Directed by Darren Aronofsky, “Noah,” an action/adventure/drama film, was inspired by the Bible story “Noah” from the “Book of Genesis.” Noah (Russell Crowe) — a descendant of Adam’s son Seth — his wife Naameh (Jennifer Connelly) and their three sons, Shem (Douglas Booth), Ham (Logan Lerman) and Japheth (Leo McHugh Carroll) live in a time where everyone had abandoned “The Creator.”
As a result, the people of the earth have turned wicked and evil towards one another and all the earth’s creatures. Noah has a dream that a massive flood destroys the world. To find out what the dream means, Noah and his family travel to see his grandfather, the very old but wise Methuselah (Anthony Hopkins).  
On their journey, they come across young Ila (Skylar Burke), whose family was murdered by scavengers.

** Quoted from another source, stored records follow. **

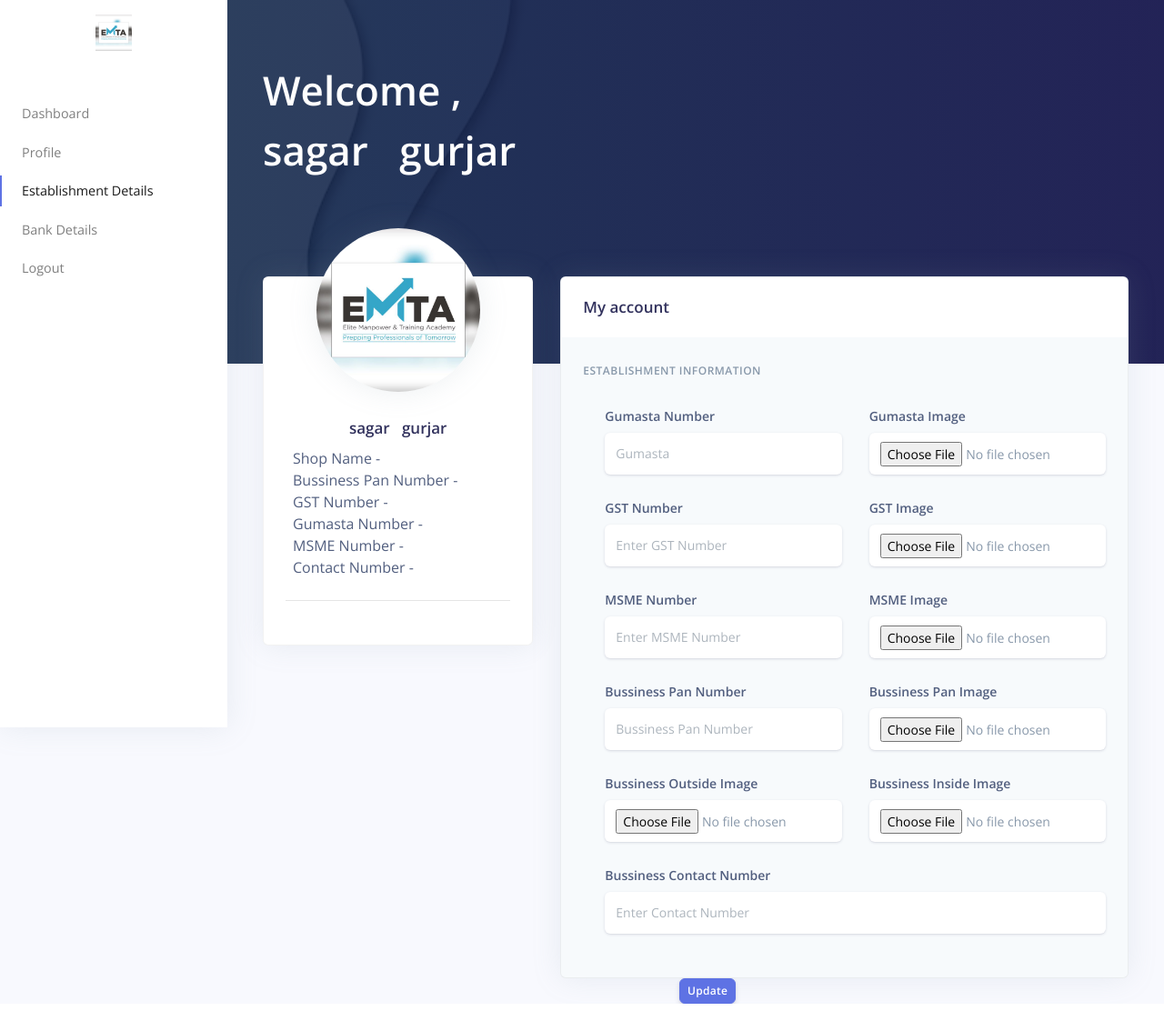
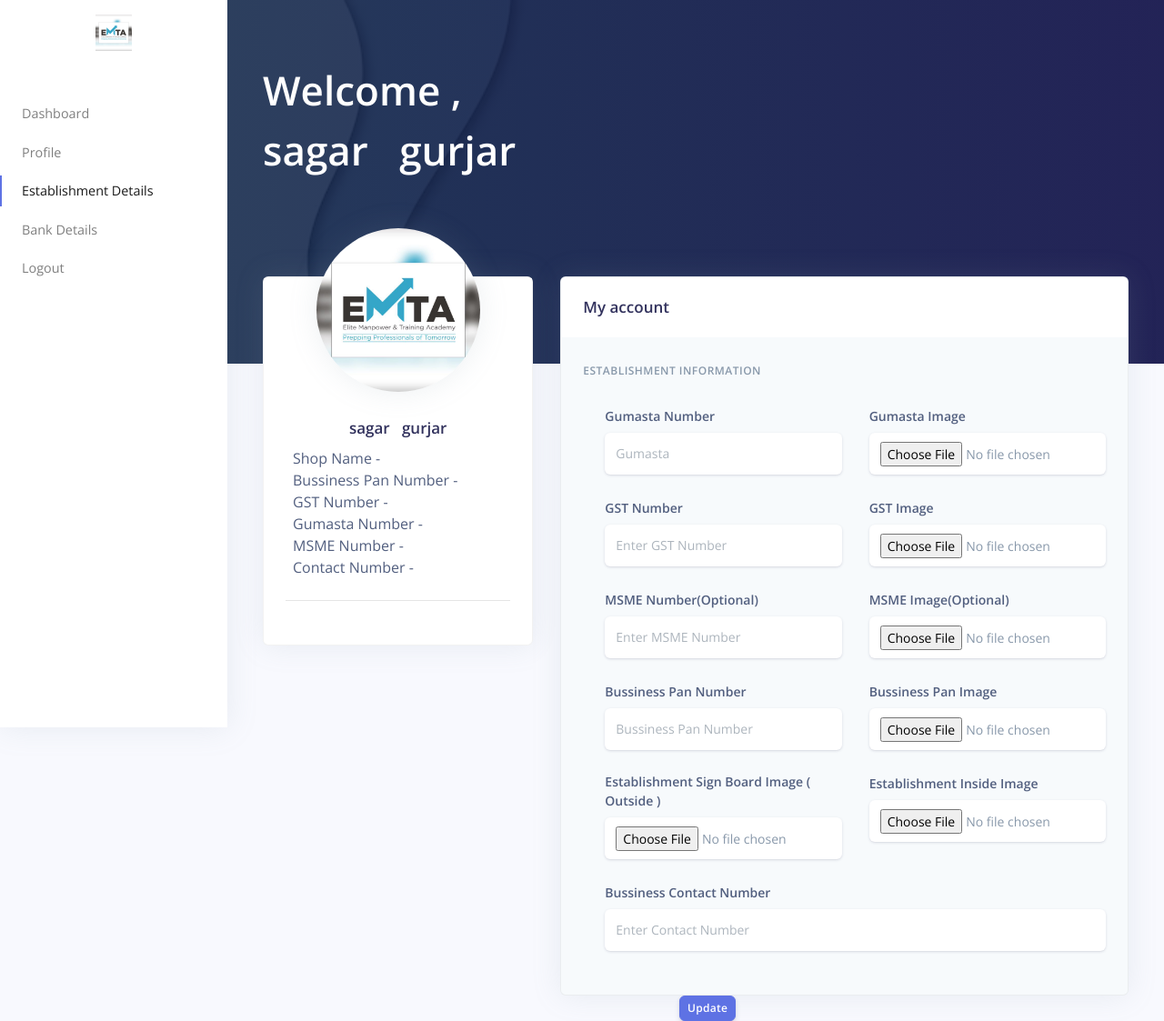
Before and after one commit to gurjar09/EMTA_2024, a Django app: page /EstablishmentDetails/ in a window 1280 px wide. Shown: the whole page at 91% size. Run offline with Django 5.2, Linux system fonts and the light colour scheme; a user stored in the database is signed in; data comes from the database, SQL or seed files in the repository; some libraries are stand-ins or nearby versions.

Commit message:
POP Commit

```diff
--- a/template/EstablishmentDetails.html
+++ b/template/EstablishmentDetails.html
@@ -235,7 +235,7 @@
 
                     <div class="col-lg-6">
                       <div class="form-group">
-                        <label class="form-control-label" for="input-email">MSME Number</label>
+                        <label class="form-control-label" for="input-email">MSME Number(Optional)</label>
                         <input type="text" id="input-email" class="form-control form-control-alternative"
                           name="MSME_number" placeholder="Enter MSME Number" pattern="[0-9]{2}/[A-Z]{4}/[0-9]{6}"
                           value="{{ MSME_number }}">
@@ -243,7 +243,7 @@
                     </div>
                     <div class="col-lg-6">
                       <div class="form-group">
-                        <label class="form-control-label" for="input-first-name">MSME Image</label>
+                        <label class="form-control-label" for="input-first-name">MSME Image(Optional)</label>
                         <input type="file" id="input-first-name" class="form-control form-control-alternative"
                           name="MSME_image" placeholder="MSME Image">
                       </div>
@@ -265,14 +265,14 @@
                     </div>
                     <div class="col-lg-6">
                       <div class="form-group">
-                        <label class="form-control-label" for="input-email">Bussiness Outside Image</label>
+                        <label class="form-control-label" for="input-email">Establishment Sign Board  Image ( Outside )</label>
                         <input type="file" id="input-email" class="form-control form-control-alternative" name="Bphoto_outer"
                           placeholder="Outside Image">
                       </div>
                     </div>
                     <div class="col-md-6">
                       <div class="form-group">
-                        <label class="form-control-label" for="input-address">Bussiness Inside Image</label>
+                        <label class="form-control-label" for="input-address">Establishment Inside Image</label>
                         <input id="input-address" class="form-control form-control-alternative" name="Bphoto_inside"
                           placeholder="Inside Image" type="file">
                       </div>
--- a/template/VendorBankDetails.html
+++ b/template/VendorBankDetails.html
@@ -234,7 +234,7 @@
                     </div>
                     <div class="col-lg-6">
                       <div class="form-group">
-                        <label class="form-control-label" for="input-last-name">MICR Code</label>
+                        <label class="form-control-label" for="input-last-name">MICR Code(Optional)</label>
                         <input type="text" id="input-last-name" class="form-control form-control-alternative"
                           placeholder="MICR Code" name='micr_code' value="{{ micr_code }}">
                       </div>
```
Also changed, not shown: template/VendorSignup.html (+6 -1 lines).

Noah adopts Ila and she joins the family on their quest. While traveling they meet the “Watchers,” large rock-like creatures who are fallen angels, cast out of heaven.
The “Watchers” help Noah find Methuselah, who serves Noah a potion. Noah has a vision that tells him he must build an ark and load up all the animals into the ark, with one male and female of each kind.
With the help of the “Watchers,” Noah builds the ark. The massive ship floats away, leaving thousands of people screaming and drowning in the flood waters.
The leader of Cain’s descendants, Tubal Cain (Ray Winstone), out of selfishness finds a way to secretly board the ark when the flood starts. He plans to kill Noah.
Additionally, because Noah believes the Creator’s plan is to destroy human life forever, he faces the difficult dilemma of killing the child that Ila (Emma Watson), now an adult, bears.
There are several controversies about the movie, beginning with the fact that “The Creator” is used as a substitute word for God. Although many may be offended by this, the different term does distract from the story.
Another controversy is the environmental theme that Earth would be better off left to animals without the existence of man. This offends those who believe God had mercy on man, giving the human race another chance to cooperate and to be a steward of the earth using everything provided, including animal meat.
The story also maintains the Bible account of the flood and Noah’s ark, but to make the movie entertaining the filmmakers added plots and storylines not based on Biblical content.
These additions offer thrilling drama and action that keep the audience entertained and engaged in the movie from beginning to end.
Keep in mind that this “Hollywood Production” was made for entertainment rather than for Biblical accuracy. Although Noah acts like a crazed hippie at times, most of the acting is excellent.
The film has fantastic graphics and highly technical, computer-generated animation.
Rated PG-13, the film may not be suited for young viewers.